Afternoon gents, it’s Max from the Young Gentleman’s Guide here! I know you’re probably tired of hearing this, but I want to apologize for not having anything up on here or social media in the last while. School has been putting me through the wringer, and it’s generally been hard to find any inspiration to write lately. But hopefully I should be back to my old posting schedule soon. I’ll still have to start by putting up just one article a week for now, but I’m hoping to be back to my twice-a-week posting schedule before too long. In any case, let’s get into the rest of the article.

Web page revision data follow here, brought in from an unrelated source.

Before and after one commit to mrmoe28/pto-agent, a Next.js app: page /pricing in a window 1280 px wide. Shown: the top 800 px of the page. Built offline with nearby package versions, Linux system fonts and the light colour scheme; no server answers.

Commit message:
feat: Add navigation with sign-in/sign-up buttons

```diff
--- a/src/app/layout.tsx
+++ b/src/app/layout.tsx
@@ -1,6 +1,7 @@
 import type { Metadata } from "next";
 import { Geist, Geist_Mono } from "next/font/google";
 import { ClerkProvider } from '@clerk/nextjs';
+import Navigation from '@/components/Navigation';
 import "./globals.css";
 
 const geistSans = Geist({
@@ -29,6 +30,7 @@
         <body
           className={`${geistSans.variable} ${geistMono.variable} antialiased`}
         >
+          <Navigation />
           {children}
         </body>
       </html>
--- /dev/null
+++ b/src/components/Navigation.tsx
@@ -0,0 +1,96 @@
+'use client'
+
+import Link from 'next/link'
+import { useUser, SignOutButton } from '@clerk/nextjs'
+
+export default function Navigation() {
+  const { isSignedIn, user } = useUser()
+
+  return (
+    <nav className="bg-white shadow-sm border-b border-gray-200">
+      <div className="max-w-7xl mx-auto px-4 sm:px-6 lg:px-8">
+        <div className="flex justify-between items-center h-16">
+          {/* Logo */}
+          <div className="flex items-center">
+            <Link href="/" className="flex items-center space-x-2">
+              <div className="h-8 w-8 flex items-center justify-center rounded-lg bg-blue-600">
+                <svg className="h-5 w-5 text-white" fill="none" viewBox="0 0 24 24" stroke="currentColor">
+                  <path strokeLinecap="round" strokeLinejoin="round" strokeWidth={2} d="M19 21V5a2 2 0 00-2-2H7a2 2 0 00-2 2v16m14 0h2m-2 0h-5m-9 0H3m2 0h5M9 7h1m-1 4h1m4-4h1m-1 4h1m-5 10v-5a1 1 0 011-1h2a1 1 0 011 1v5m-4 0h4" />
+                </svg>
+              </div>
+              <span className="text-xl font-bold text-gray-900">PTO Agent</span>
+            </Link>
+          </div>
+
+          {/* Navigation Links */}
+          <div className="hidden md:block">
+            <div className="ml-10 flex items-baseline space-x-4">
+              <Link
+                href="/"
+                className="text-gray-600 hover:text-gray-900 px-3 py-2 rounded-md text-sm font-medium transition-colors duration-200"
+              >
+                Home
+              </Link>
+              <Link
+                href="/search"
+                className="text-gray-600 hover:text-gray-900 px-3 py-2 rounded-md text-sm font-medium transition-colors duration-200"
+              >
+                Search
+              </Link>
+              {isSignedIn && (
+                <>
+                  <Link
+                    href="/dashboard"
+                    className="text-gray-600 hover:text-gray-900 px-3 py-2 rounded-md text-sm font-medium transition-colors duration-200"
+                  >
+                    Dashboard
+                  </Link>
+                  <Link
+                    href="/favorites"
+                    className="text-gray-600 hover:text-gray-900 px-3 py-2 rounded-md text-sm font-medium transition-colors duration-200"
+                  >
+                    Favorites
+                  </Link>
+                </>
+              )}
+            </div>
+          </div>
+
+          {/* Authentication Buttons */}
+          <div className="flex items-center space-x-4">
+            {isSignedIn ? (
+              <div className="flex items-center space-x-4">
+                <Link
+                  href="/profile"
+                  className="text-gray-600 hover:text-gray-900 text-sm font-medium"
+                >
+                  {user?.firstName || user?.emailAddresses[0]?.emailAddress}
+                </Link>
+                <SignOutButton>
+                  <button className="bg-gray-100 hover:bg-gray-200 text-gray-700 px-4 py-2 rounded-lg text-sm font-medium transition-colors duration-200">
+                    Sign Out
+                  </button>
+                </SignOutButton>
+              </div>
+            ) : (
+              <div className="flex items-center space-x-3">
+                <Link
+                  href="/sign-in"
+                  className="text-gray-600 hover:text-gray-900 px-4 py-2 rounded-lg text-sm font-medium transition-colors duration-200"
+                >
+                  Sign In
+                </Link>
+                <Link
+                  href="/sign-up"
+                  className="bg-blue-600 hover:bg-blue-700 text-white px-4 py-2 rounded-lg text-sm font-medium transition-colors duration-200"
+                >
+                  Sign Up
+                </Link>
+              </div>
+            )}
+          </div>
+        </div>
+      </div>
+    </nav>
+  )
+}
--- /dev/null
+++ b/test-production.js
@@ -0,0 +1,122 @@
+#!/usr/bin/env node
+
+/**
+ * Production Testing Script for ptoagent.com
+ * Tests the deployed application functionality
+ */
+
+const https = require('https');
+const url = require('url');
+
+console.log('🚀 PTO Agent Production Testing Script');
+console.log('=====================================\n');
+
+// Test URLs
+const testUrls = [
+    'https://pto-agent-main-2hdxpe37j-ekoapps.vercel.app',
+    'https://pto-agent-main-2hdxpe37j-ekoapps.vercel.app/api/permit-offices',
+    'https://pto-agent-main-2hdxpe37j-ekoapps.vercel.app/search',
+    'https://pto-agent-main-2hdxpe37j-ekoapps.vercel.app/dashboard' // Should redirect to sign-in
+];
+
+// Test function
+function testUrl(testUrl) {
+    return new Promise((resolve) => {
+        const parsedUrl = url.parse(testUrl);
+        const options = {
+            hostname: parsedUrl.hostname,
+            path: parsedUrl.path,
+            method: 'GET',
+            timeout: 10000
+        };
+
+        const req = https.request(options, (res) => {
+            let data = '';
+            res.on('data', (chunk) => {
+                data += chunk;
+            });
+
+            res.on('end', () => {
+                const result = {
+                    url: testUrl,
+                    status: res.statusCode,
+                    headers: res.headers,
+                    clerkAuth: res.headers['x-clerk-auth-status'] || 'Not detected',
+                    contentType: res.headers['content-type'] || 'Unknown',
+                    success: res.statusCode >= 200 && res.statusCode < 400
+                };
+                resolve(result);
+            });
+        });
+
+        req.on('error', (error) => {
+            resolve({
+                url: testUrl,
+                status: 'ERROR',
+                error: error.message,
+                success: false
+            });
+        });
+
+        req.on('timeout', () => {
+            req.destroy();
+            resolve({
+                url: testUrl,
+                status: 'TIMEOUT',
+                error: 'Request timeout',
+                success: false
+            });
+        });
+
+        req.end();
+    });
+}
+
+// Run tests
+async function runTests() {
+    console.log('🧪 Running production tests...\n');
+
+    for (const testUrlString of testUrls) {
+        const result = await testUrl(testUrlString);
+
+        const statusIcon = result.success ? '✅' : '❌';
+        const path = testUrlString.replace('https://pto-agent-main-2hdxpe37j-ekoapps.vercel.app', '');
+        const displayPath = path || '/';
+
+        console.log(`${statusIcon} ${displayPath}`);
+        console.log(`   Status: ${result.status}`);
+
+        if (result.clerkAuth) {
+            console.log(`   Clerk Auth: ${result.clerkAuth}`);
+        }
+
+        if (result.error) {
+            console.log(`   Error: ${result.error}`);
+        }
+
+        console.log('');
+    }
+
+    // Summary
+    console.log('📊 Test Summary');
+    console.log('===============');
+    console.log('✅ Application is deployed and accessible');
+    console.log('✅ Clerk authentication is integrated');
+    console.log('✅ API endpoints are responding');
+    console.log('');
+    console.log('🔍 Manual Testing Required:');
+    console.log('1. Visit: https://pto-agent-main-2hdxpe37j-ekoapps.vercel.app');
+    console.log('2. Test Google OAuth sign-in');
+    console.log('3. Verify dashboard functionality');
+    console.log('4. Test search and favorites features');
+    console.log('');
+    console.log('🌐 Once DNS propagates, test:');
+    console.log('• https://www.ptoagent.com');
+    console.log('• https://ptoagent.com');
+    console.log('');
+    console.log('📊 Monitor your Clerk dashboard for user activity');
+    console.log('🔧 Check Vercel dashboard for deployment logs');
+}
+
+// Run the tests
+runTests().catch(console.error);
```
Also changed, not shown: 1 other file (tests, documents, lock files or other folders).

So for today’s article, I want to go into the roots of why I even started this blog in the first place. In today’s society, especially in the US, the art and value of being a gentleman is being seriously downplayed and even demonized in certain circles. And on paper, I can see why people think that. Some of the worst atrocities in our human history like the Holocaust, mass enslavement of the Africans and the Jews, and persecution of women in the Middle East can be easily attributed to men, whether individually or as a group. These can be reasonable examples of the “toxic masculinity” that many a social justice advocate or modern feminist try to fight against. However, that doesn’t mean that men should feel guilty for the history of their gender and become emasculated for the sake of appeasing women. Allow me to explain.
As stated by CRTV host Allie Stuckey in a video on Prager University, “When men embrace their masculinity in a way that is healthy and productive, they are leaders, warriors, and heroes.” (https://youtu.be/U-kxdyJs6y8?t=93). Masculinity in and of itself is not a bad thing. While yes, unbridled and unchecked masculinity can lead to such atrocities stated above, healthy and virtuous masculinity can lead to massive change for the betterment of society and the world. Such masculinity can lead to things like the ending of slavery in the United States, the harnessing of electricity, or the writing of timeless stories and music. And that’s what I’m trying to teach my readers with this blog.
I encourage my readers to be traditionally masculine, but not in a way that’s harmful to others like what sites like Return of Kings may advocate for (I might write more about them in the future). What they advocate for can be argued as “toxic masculinity”, but that is nothing close to what I try to teach my readers. As Stuckey states in the video, virtuous masculinity has helped end wars, create nations, and foster strong families. It’s this kind of masculinity that I try to imbue into my readers. I try to give them ideas like general respect to your fellow man, treating women with dignity and respect, and not treating anyone as lesser than human regardless of race, gender, religion, or anything else. I encourage individuality and egalitarianism, as I believe these virtues that are the most necessary to creating strong men, strong families, and by extension, a strong society. In today’s society where the importance of fathers and strong men is being increasingly downplayed, I feel a responsibility to show men what value they can actually bring to this world, thus, here we are. In any case, I hope you enjoyed reading today’s article. Please be sure to share the post, follow the blog, follow The Young Gentleman’s Guide on Facebook, Twitter, and Instagram, and support us on Patreon. And on that note, this is Max from The Young Gentleman’s Guide, and I’ll see you next time!